- **WORK REQUIRED**: Identify all lines in the listing that include the word "const", and copy them out.

- **ENTRIES SUPPLIED**:
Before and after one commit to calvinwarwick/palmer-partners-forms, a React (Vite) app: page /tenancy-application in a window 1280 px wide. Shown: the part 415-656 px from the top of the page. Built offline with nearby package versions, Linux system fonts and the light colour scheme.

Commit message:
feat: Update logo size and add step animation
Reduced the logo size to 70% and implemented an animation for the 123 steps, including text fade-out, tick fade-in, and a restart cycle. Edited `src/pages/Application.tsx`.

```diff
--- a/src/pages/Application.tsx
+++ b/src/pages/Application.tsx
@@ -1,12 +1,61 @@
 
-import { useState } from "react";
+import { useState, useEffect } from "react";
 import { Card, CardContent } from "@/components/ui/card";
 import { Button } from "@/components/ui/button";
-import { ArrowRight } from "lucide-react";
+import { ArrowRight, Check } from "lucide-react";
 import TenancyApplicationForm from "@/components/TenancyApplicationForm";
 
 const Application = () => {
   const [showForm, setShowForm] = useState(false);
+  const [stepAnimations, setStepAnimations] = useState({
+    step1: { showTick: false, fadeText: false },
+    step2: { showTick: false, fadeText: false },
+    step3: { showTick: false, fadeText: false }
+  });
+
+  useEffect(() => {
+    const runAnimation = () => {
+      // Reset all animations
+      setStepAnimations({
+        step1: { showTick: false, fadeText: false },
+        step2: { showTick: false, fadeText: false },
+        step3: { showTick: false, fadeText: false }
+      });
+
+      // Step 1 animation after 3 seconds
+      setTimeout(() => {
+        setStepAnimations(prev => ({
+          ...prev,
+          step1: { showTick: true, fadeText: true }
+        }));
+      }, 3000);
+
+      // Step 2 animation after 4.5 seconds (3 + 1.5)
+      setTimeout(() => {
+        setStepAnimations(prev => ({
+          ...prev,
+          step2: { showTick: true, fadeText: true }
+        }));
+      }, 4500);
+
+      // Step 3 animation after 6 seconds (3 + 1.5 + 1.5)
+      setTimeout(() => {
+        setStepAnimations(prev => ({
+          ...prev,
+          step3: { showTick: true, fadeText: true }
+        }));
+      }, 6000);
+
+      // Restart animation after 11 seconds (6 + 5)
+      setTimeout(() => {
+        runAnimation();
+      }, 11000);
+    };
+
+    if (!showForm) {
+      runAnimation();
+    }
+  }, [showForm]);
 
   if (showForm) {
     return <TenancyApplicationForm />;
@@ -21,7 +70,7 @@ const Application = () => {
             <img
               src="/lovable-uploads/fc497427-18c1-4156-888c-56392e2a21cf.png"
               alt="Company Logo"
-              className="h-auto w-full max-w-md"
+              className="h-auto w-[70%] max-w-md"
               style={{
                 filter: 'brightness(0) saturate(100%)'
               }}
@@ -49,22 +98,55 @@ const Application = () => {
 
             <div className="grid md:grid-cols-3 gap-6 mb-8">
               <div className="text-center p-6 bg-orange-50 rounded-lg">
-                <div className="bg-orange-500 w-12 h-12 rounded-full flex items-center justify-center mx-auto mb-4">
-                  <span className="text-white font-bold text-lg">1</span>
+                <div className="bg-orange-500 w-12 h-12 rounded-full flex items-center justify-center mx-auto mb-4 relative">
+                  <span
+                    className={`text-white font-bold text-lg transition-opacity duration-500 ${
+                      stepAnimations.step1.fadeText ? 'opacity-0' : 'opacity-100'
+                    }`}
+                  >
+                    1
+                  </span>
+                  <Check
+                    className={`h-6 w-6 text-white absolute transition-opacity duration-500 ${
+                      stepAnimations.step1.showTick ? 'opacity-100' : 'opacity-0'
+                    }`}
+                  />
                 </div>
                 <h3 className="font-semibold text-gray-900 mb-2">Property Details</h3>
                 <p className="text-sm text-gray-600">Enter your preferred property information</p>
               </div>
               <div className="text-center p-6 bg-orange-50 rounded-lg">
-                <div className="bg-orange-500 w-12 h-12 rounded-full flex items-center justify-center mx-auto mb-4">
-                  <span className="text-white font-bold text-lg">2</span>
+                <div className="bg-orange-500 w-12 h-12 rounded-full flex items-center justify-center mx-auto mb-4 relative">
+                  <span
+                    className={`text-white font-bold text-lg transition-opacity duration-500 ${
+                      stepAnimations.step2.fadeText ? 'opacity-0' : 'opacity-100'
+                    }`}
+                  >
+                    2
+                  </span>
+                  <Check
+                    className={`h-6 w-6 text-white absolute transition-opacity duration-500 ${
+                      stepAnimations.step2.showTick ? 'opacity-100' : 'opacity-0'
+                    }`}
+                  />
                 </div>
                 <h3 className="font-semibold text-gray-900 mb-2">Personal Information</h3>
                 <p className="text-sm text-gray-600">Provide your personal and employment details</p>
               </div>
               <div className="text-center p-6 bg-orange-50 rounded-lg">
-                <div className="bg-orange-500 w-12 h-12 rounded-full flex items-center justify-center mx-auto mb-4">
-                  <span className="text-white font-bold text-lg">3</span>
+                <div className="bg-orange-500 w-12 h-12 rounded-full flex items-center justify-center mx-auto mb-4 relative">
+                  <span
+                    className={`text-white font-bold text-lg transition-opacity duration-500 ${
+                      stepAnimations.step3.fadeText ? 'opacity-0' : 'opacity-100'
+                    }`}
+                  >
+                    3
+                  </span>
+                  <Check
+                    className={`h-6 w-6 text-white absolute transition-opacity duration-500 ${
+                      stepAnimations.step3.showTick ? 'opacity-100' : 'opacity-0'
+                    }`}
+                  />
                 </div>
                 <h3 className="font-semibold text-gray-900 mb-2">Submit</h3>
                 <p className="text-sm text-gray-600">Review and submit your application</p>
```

- **TASK OUTPUT**:
 const Application = () => {
   const [showForm, setShowForm] = useState(false);
+  const [stepAnimations, setStepAnimations] = useState({
+    const runAnimation = () => {
@@ -21,7 +70,7 @@ const Application = () => {
@@ -49,22 +98,55 @@ const Application = () => {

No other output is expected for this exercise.